Aug 29, 2020

Exploring the Historic Haven That is Monmouth Park

By Lori Draz

Crowds in the 1950s line up for betting

The noble stallion and the many beautiful, inspiring horse farms are a grand part of life in Monmouth County. Some are recreational horses, others are business partners, and one of the national showplaces of thoroughbred horseracing is Monmouth Park in Oceanport.

You would be hard-pressed to find anyone who hasn’t visited this grand lady of racing. It’s such an important address it even has its own stop on NJ Transit. You can practically hear the echoing hoof beats of some of the sport’s most famous horses and races. At Monmouth Park, living chapters of new history are made every season, amid the historic and impeccable grounds of this unique location.

As New Jersey’s only live thoroughbred racing track, Monmouth Park is home to the elite Haskell Invitational, a $1 million race for 3-year-olds that has been contested by 29 Triple Crown race winners, seven Breeders’ Cup Classic winners and eight Hall of Fame horses.

Amory L. Haskell

Monmouth Park’s prominent reputation also earned it hosting rights in 2007 to the Breeders’ Cup championships, horse racing’s two-day championship event. Other major Monmouth Park races include the United Nations, the Matchmaker and the Molly Pitcher.

The track was also the first location in New Jersey to accept a legalized sports wager in 2018.

Monmouth Park first opened on July 30, 1870. Since opening, there have actually been three buildings which have carried the name Monmouth Park.

The original Monmouth Park was conceived by New York businessman John F. Chamberlain, New Jersey Senate President Amos Robbins and Adams Express Company President John Hoey to create an irresistible entertainment attraction at the Jersey Shore. The team set the standards high and shortly after opening, Monmouth Park achieved distinction as the “Newmarket of America” – a reference to the famed racecourse in England. Despite its lauded entry into horseracing, operating the track proved to be expensive, and the original Monmouth Park closed just three years after opening.

Artist rendering of Monmouth Park in 1870

The next inception came in 1890 following four years of restoration to the grounds by the team of George L. Lorillard, D.D. Withers, G.P. Wetmore and James Gordon Bennett. It was such a success that a new racecourse was built adjacent to the existing track. Sadly, this version of Monmouth Park was not open long because the state passed legislature to stop pari-mutuel betting. The track was closed and the land sold, and there would be no racing for more than 50 years.
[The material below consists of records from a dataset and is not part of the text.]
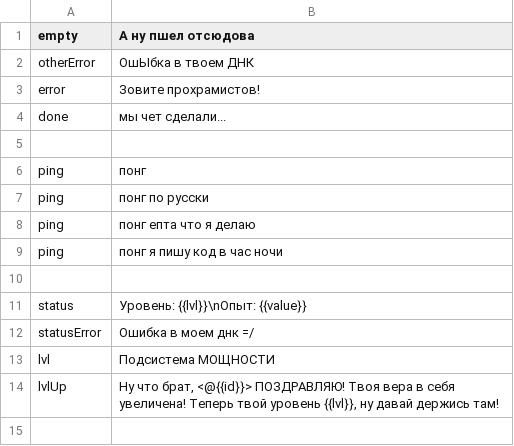
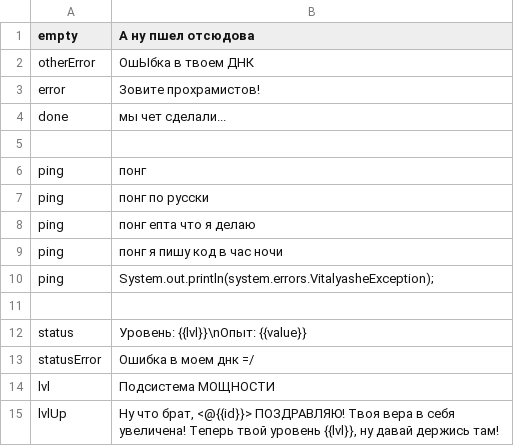
Before and after one commit to HyperLootProtocol/bot.hyperloot.net, a CSV file: i18n/ru/common.csv, drawn as a sheet; the diff names each change by its address in the sheet, - before the commit and + after, or states it on an @@ line.

Commit message:
add ping VitalyasheException

```diff
--- a/i18n/ru/common.csv
+++ b/i18n/ru/common.csv
+row 10: ping | System.out.println(system.errors.VitalyasheException);
```
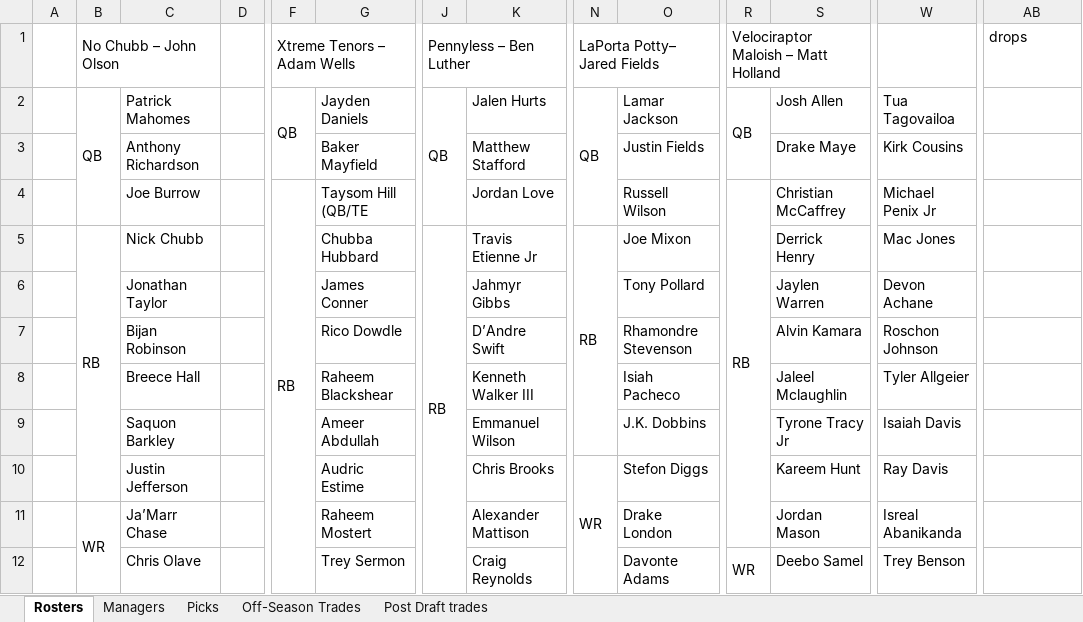
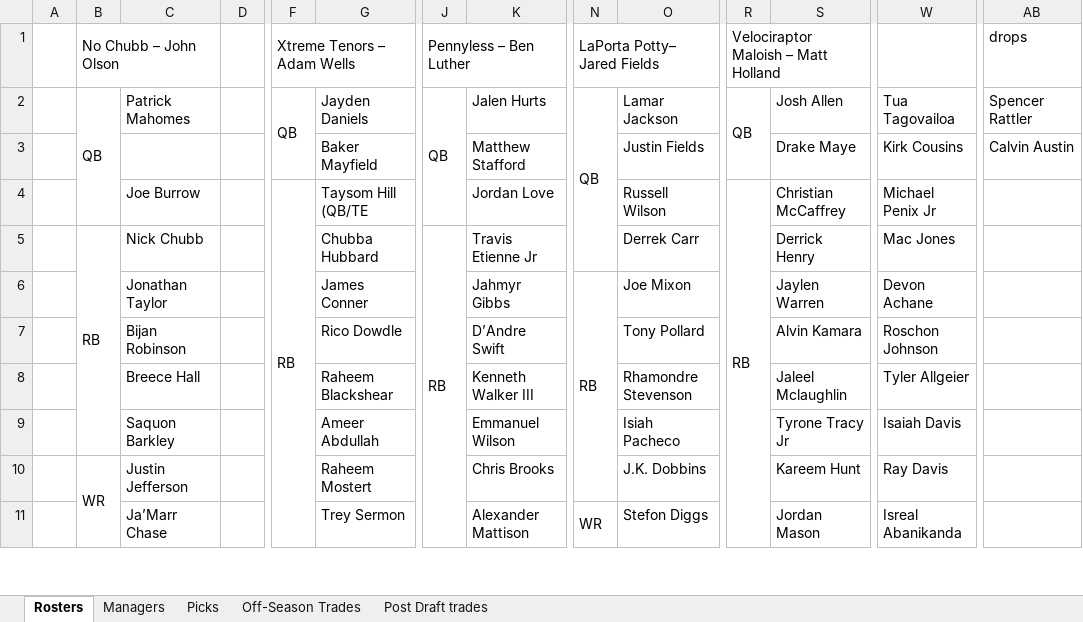
Before and after one commit to johnolson8734/Dynasty, an Excel workbook: OffSeason.xlsx, sheet Rosters, drawn as a sheet; only a part is shown, gaps mark what is left out; values as stored, in another font and other column widths than the file's, no cell formats; removed rows and columns are numbered as before the commit, all else as after; rows hold the shown columns only; the diff covers the shown part only; the diff names each change by its address in the sheet, - before the commit and + after, or states it on an @@ line.

```diff
--- a/OffSeason.xlsx (sheet Rosters)
+++ b/OffSeason.xlsx (sheet Rosters)
-N2:N4 merged
+N2:N5 merged
-AB2: (empty)
+AB2: Spencer Rattler
-C3: Anthony Richardson
+C3: (empty)
-AB3: (empty)
+AB3: Calvin Austin
-B5:B10 merged
+B5:B9 merged
-J5:J12 merged
+J5:J12 merged
-N5: RB
+N5: (empty)
-N5:N9 merged
-O5: Joe Mixon
+O5: Derrek Carr
-N6: (empty)
+N6: RB
+N6:N10 merged
-O6: Tony Pollard
+O6: Joe Mixon
-O7: Rhamondre Stevenson
+O7: Tony Pollard
-O8: Isiah Pacheco
+O8: Rhamondre Stevenson
-O9: J.K. Dobbins
+O9: Isiah Pacheco
-B10: (empty)
+B10: WR
+B10:B16 merged
-G10: Audric Estime
+G10: Raheem Mostert
-N10: WR
+N10: (empty)
-N10:N18 merged
-O10: Stefon Diggs
+O10: J.K. Dobbins
-B11: WR
+B11: (empty)
-B11:B17 merged
-G11: Raheem Mostert
+G11: Trey Sermon
-N11: (empty)
+N11: WR
+N11:N17 merged
-O11: Drake London
+O11: Stefon Diggs
-row 12:  |  | Chris Olave |  |  | Trey Sermon |  | Craig Reynolds |  | Davonte Adams | WR | Deebo Samel | Trey Benson
```
Also changed, not shown: 9 added rows, 8 removed rows, 209 edited cells and merged cells elsewhere in this sheet, sheet Picks, sheet Off-Season Trades, cell formats.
Monmouth Park sand sculpture

But horses and racing are in the blood on Monmouth County and on June 19, 1946, in front of a crowd of 18,724, the current Monmouth Park Jockey Club opened, thanks to the efforts of Amory L. Haskell who lobbied to legalize pari-mutuel wagering for both the Standardbred and Thoroughbred industries.

Haskell led the team which included Reeve Schley, Joseph M. Roebling, Townsend B. Martin, John MacDonald, James Cox Brady and Philip H. Iselin, who chaired the construction and served as the Treasurer of the Monmouth Park Jockey Club. Iselin would also serve as the president of the track following Haskell’s death.

Today, the track still hosts modern day stakes races, including the Molly Pitcher Handicap and the Lamplighter, which go back to the 1946 season, as well as Monmouth Oaks and Colleen Stakes which started in the 1800s.

In 1986, Monmouth Park was purchased by the New Jersey Sports and Exposition Authority. It reinstated the Monmouth Cup, inaugurated in 1884 and renamed it the Philip H. Iselin Handicap.

Monmouth Park’s main track is a one-mile (1.6 km) dirt oval with chutes for six furlong and 1¼ mile races.

The turf course is seven furlongs in circumference. Turf races can be run along the hedge or with the portable rail out 12 feet (dubbed the Haskell Course), 24 feet (Monmouth Course) or 36 feet (Lennox Course).

A record New Jersey racing crowd of 60,983 turned out in 2015 to see Triple Crown winner American Pharoah win the Haskell Invitational.

The track also has numerous ways to enjoy a day at the races, including a picnic area with grills (which need to be reserved) the open-air grandstand for a close-up view of the races, several air conditioned dining rooms and viewing areas, plus activities for children, bars, food booths, as well as activities and special, themed days. The main concourse is decorated with banners of notable races and photographs of historic days at the track.

You have until Sunday, Sept. 27 to visit this magnificent place, and this year, all parking and admission is free. Seating, viewing and dining areas are all open too. Bring a camera and your lucky charm and enjoy!